:: Required action ::
Skip the images and repeat every entry word for word.

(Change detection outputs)
■ ■ ■

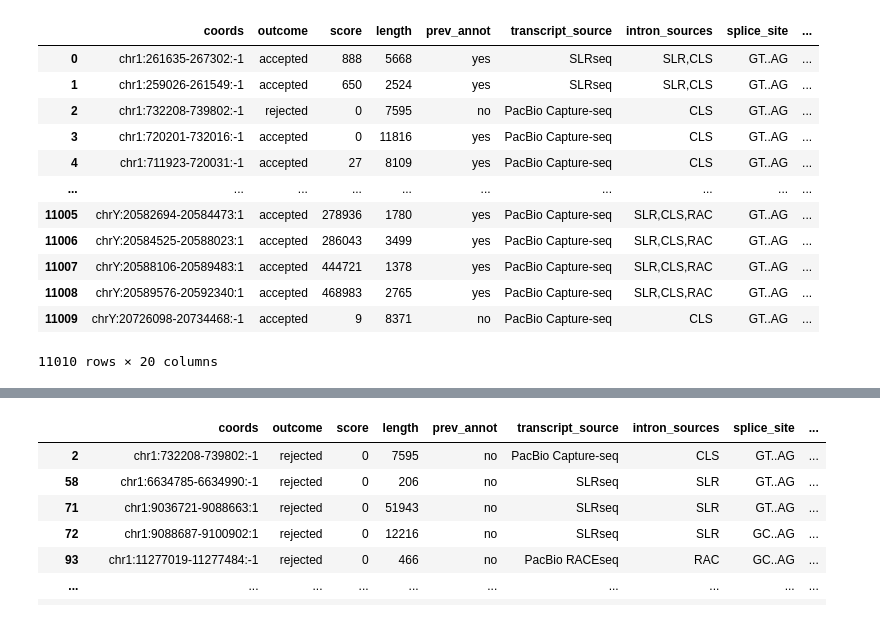
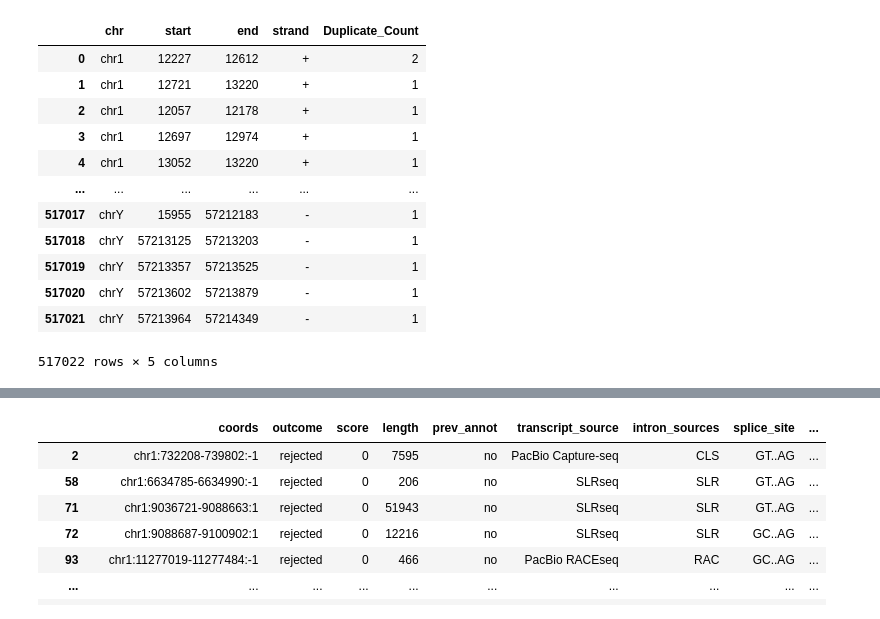
Before and after one commit to EnsemblGSOC/IntronOrNot, a Jupyter notebook: 1.2 extract negative set data.ipynb, the cells around one changed output, grey strips where cells are left out. Saved outputs shown, nothing was run; the diff lists cells and outputs as text; code cells hidden in the pictures.

```diff
--- a/1.2 extract negative set data.ipynb
+++ b/1.2 extract negative set data.ipynb
@@ -26,17 +9,17 @@ df_featurized
 # %%
-df_original_test = pd.read_csv("ftp-data/gene_annot_test.tsv", sep="\t")
-df_original_test
+df_featurized_gencode = pd.read_csv("data/1-rmv_dup_introns_gencode_v44.tsv", sep="\t")
+df_featurized_gencode
 # %% [output]
-|  | coords | outcome | score | length | prev_annot | transcript_source | intron_sources | splice_site | ... |
-| 0 | chr1:261635-267302:-1 | accepted | 888 | 5668 | yes | SLRseq | SLR,CLS | GT..AG | ... |
-| 1 | chr1:259026-261549:-1 | accepted | 650 | 2524 | yes | SLRseq | SLR,CLS | GT..AG | ... |
-| 2 | chr1:732208-739802:-1 | rejected | 0 | 7595 | no | PacBio Capture-seq | CLS | GT..AG | ... |
-| 3 | chr1:720201-732016:-1 | accepted | 0 | 11816 | yes | PacBio Capture-seq | CLS | GT..AG | ... |
-| 4 | chr1:711923-720031:-1 | accepted | 27 | 8109 | yes | PacBio Capture-seq | CLS | GT..AG | ... |
-| ... | ... | ... | ... | ... | ... | ... | ... | ... | ... |
-| 11005 | chrY:20582694-20584473:1 | accepted | 278936 | 1780 | yes | PacBio Capture-seq | SLR,CLS,RAC | GT..AG | ... |
-| 11006 | chrY:20584525-20588023:1 | accepted | 286043 | 3499 | yes | PacBio Capture-seq | SLR,CLS,RAC | GT..AG | ... |
-| 11007 | chrY:20588106-20589483:1 | accepted | 444721 | 1378 | yes | PacBio Capture-seq | SLR,CLS,RAC | GT..AG | ... |
-| 11008 | chrY:20589576-20592340:1 | accepted | 468983 | 2765 | yes | PacBio Capture-seq | SLR,CLS,RAC | GT..AG | ... |
-| 11009 | chrY:20726098-20734468:-1 | accepted | 9 | 8371 | no | PacBio Capture-seq | CLS | GT..AG | ... |
+|  | chr | start | end | strand | Duplicate_Count |
+| 0 | chr1 | 12227 | 12612 | + | 2 |
+| 1 | chr1 | 12721 | 13220 | + | 1 |
+| 2 | chr1 | 12057 | 12178 | + | 1 |
+| 3 | chr1 | 12697 | 12974 | + | 1 |
+| 4 | chr1 | 13052 | 13220 | + | 1 |
+| ... | ... | ... | ... | ... | ... |
+| 517017 | chrY | 15955 | 57212183 | - | 1 |
+| 517018 | chrY | 57213125 | 57213203 | - | 1 |
+| 517019 | chrY | 57213357 | 57213525 | - | 1 |
+| 517020 | chrY | 57213602 | 57213879 | - | 1 |
+| 517021 | chrY | 57213964 | 57214349 | - | 1 |
-11010 rows × 20 columns
+517022 rows × 5 columns
```
Also changed, not shown: parts of 10 cells of this notebook.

■ ■ ■

:: Output for this task ::
Before and after one commit to EnsemblGSOC/IntronOrNot, a Jupyter notebook: 1.2 extract negative set data.ipynb, the cells around one changed output, grey strips where cells are left out. Saved outputs shown, nothing was run; the diff lists cells and outputs as text; code cells hidden in the pictures.

```diff
--- a/1.2 extract negative set data.ipynb
+++ b/1.2 extract negative set data.ipynb
@@ -26,17 +9,17 @@ df_featurized
 # %%
-df_original_test = pd.read_csv("ftp-data/gene_annot_test.tsv", sep="\t")
-df_original_test
+df_featurized_gencode = pd.read_csv("data/1-rmv_dup_introns_gencode_v44.tsv", sep="\t")
+df_featurized_gencode
 # %% [output]
-|  | coords | outcome | score | length | prev_annot | transcript_source | intron_sources | splice_site | ... |
-| 0 | chr1:261635-267302:-1 | accepted | 888 | 5668 | yes | SLRseq | SLR,CLS | GT..AG | ... |
-| 1 | chr1:259026-261549:-1 | accepted | 650 | 2524 | yes | SLRseq | SLR,CLS | GT..AG | ... |
-| 2 | chr1:732208-739802:-1 | rejected | 0 | 7595 | no | PacBio Capture-seq | CLS | GT..AG | ... |
-| 3 | chr1:720201-732016:-1 | accepted | 0 | 11816 | yes | PacBio Capture-seq | CLS | GT..AG | ... |
-| 4 | chr1:711923-720031:-1 | accepted | 27 | 8109 | yes | PacBio Capture-seq | CLS | GT..AG | ... |
-| ... | ... | ... | ... | ... | ... | ... | ... | ... | ... |
-| 11005 | chrY:20582694-20584473:1 | accepted | 278936 | 1780 | yes | PacBio Capture-seq | SLR,CLS,RAC | GT..AG | ... |
-| 11006 | chrY:20584525-20588023:1 | accepted | 286043 | 3499 | yes | PacBio Capture-seq | SLR,CLS,RAC | GT..AG | ... |
-| 11007 | chrY:20588106-20589483:1 | accepted | 444721 | 1378 | yes | PacBio Capture-seq | SLR,CLS,RAC | GT..AG | ... |
-| 11008 | chrY:20589576-20592340:1 | accepted | 468983 | 2765 | yes | PacBio Capture-seq | SLR,CLS,RAC | GT..AG | ... |
-| 11009 | chrY:20726098-20734468:-1 | accepted | 9 | 8371 | no | PacBio Capture-seq | CLS | GT..AG | ... |
+|  | chr | start | end | strand | Duplicate_Count |
+| 0 | chr1 | 12227 | 12612 | + | 2 |
+| 1 | chr1 | 12721 | 13220 | + | 1 |
+| 2 | chr1 | 12057 | 12178 | + | 1 |
+| 3 | chr1 | 12697 | 12974 | + | 1 |
+| 4 | chr1 | 13052 | 13220 | + | 1 |
+| ... | ... | ... | ... | ... | ... |
+| 517017 | chrY | 15955 | 57212183 | - | 1 |
+| 517018 | chrY | 57213125 | 57213203 | - | 1 |
+| 517019 | chrY | 57213357 | 57213525 | - | 1 |
+| 517020 | chrY | 57213602 | 57213879 | - | 1 |
+| 517021 | chrY | 57213964 | 57214349 | - | 1 |
-11010 rows × 20 columns
+517022 rows × 5 columns
```
Also changed, not shown: parts of 10 cells of this notebook.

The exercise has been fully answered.